§ **Task description**:
Lines of the data that contain the word "they" are the ones to copy.

§ **Records supplied**:

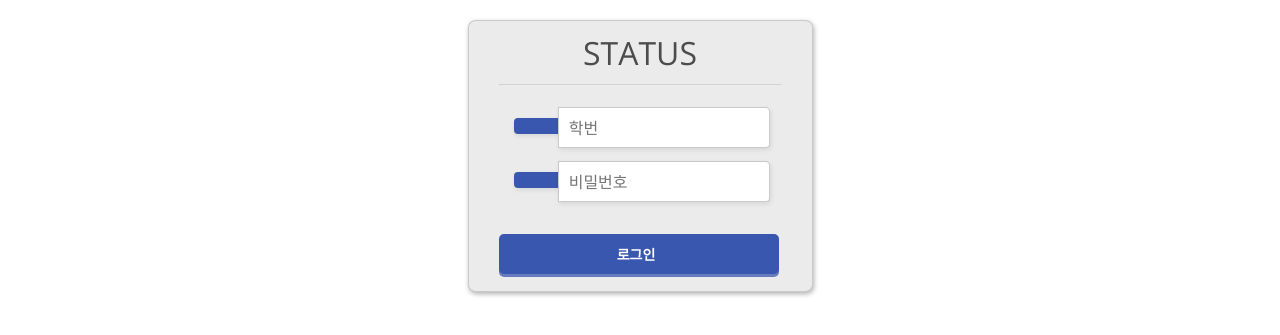
Repository: charmingjae/swproject
Page: http://localhost/bookBoard/chgStat.jsp
The author's editor kept a copy of each file at every save. The page is drawn from the files as they stood at one save, then again after the next save.
The browser window is 1280 px wide. The pictures show the whole page.
Some icons come from a web library that is not loaded, so they are not drawn. Some web libraries are served in a nearby version. The page is served by Tomcat 9.

Above is the page before, as saved 2019-12-14 09:00:48.

After the next save:
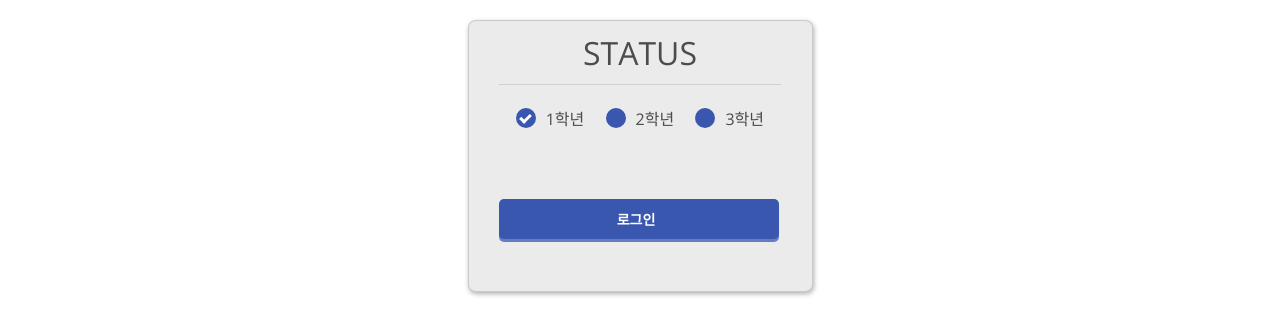
Saved 25 s later.
--- a/JSP/bookBoard/bookBoard/WebContent/chgStat.jsp
+++ b/JSP/bookBoard/bookBoard/WebContent/chgStat.jsp
@@ -19,12 +19,14 @@
 
   <form action="loginChk.jsp">
       <hr>
-		  <label id="icon" for="stu_no"><i class="icon-user "></i></label>
-		  <input type="number" name="stu_no" id="stu_no" placeholder="학번" required/>
-
-		  <label id="icon" for="stu_pw"><i class="icon-shield"></i></label>
-		  <input type="password" name="stu_pw" id="stu_pw" placeholder="비밀번호" required/>
-
+		  <div class="grade">
+	      <input type="radio" value="1" id="radioOne" name="stu_grade" checked/>
+	      <label for="radioOne" class="radio" chec>1학년</label>
+	      <input type="radio" value="2" id="radioTwo" name="stu_grade" />
+	      <label for="radioTwo" class="radio">2학년</label>
+	      <input type="radio" value="3" id="radioThree" name="stu_grade" />
+	      <label for="radioThree" class="radio">3학년</label>
+	    </div>
 		  <br><br>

§ **Written solution**:
The author's editor kept a copy of each file at every save. The page is drawn from the files as they stood at one save, then again after the next save.
Some icons come from a web library that is not loaded, so they are not drawn. Some web libraries are served in a nearby version. The page is served by Tomcat 9.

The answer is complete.